« on: April 15, 2009, » posted from:Singapore,,Singapore
taken from Michael Gallis writeup
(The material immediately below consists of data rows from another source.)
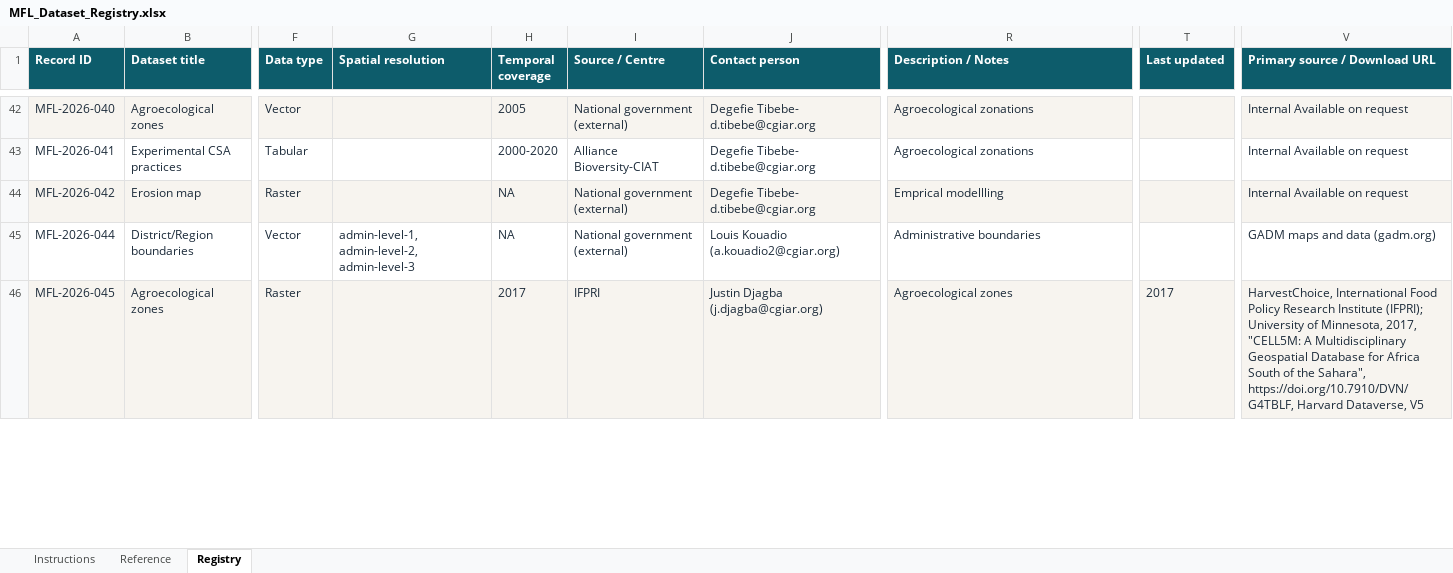
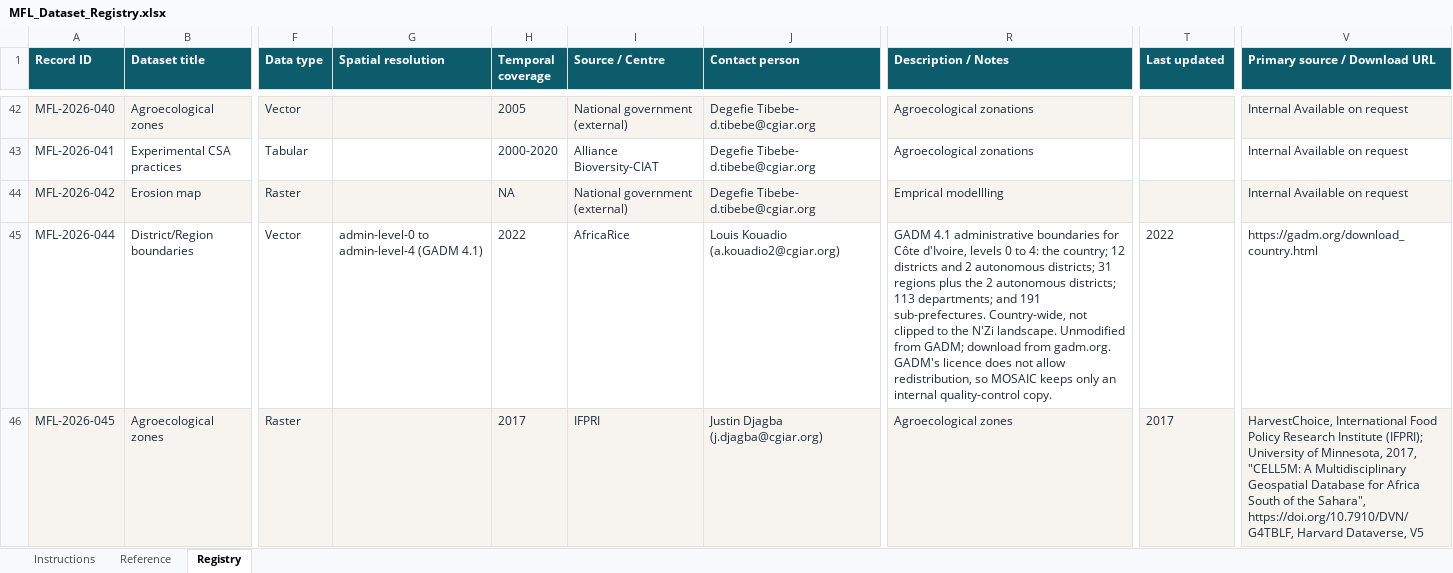
Before and after one commit to AoW2-MFL-CGIAR-Science-Program/MOSAIC_catalog, an Excel workbook: catalog/MFL_Dataset_Registry.xlsx, sheet Registry, drawn as a sheet; only a part is shown, gaps mark what is left out; values as stored, in another font and other column widths than the file's, no borders; conditional formats not drawn; the diff covers the shown part only; the diff names each change by its address in the sheet, - before the commit and + after, or states it on an @@ line.

```diff
--- a/catalog/MFL_Dataset_Registry.xlsx (sheet Registry)
+++ b/catalog/MFL_Dataset_Registry.xlsx (sheet Registry)
-G45 (Spatial resolution): admin-level-1, admin-level-2, admin-level-3
+G45 (Spatial resolution): admin-level-0 to admin-level-4 (GADM 4.1)
-H45 (Temporal coverage): NA
+H45 (Temporal coverage): 2022
-I45 (Source / Centre): National government (external)
+I45 (Source / Centre): AfricaRice
-R45 (Description / Notes): Administrative boundaries
+R45 (Description / Notes): GADM 4.1 administrative boundaries for Côte d'Ivoire, levels 0 to 4: the country; 12 districts and 2 autonomous districts; 31 regions plus the 2 autonomous districts; 113 departments; and 191 sub-prefectures. Country-wide, not clipped to the N'Zi landscape. Unmodified from GADM; download from gadm.org. GADM's licence does not allow redistribution, so MOSAIC keeps only an internal quality-control copy.
-T45 (Last updated): (empty)
+T45 (Last updated): 2022
-V45 (Primary source / Download URL): GADM maps and data (gadm.org)
+V45 (Primary source / Download URL): https://gadm.org/download_country.html
```
Also changed, not shown: 1 added row and 19 edited cells elsewhere in this sheet, 14 other files.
This applet simulates motion along a constrained path, such as what a roller coaster would take (assuming it has safety wheels to keep it on the track in “up-side-down” situations, of course). The simulation offers a chance to explore a number of concepts associated with roller coaster physics, including conservation of energy, reaction forces, motion in a vertical plane and friction. There are a number of example tracks which can be accessed via the drop down menu. Each of the tracks may be modified by dragging the control points which are visible when the simulation is paused. The user can also specify the coaster's initial speed (v0) which in turn affects the total energy of the coaster. The user can also input the strength of the aerodynamic friction force via the constant k. The friction force is given by Ff =-kv. The speed of the simulation can be modified by changing the calculation time step dt. The simulation tracks the roller coaster car's kinetic energy (KE), potential energy (PE) and mechanical energy (ME) which is the sum of KE and PE. If the car is subject to friction, thermal energy (TE) is also tracked to represent the "lost" mechanical energy.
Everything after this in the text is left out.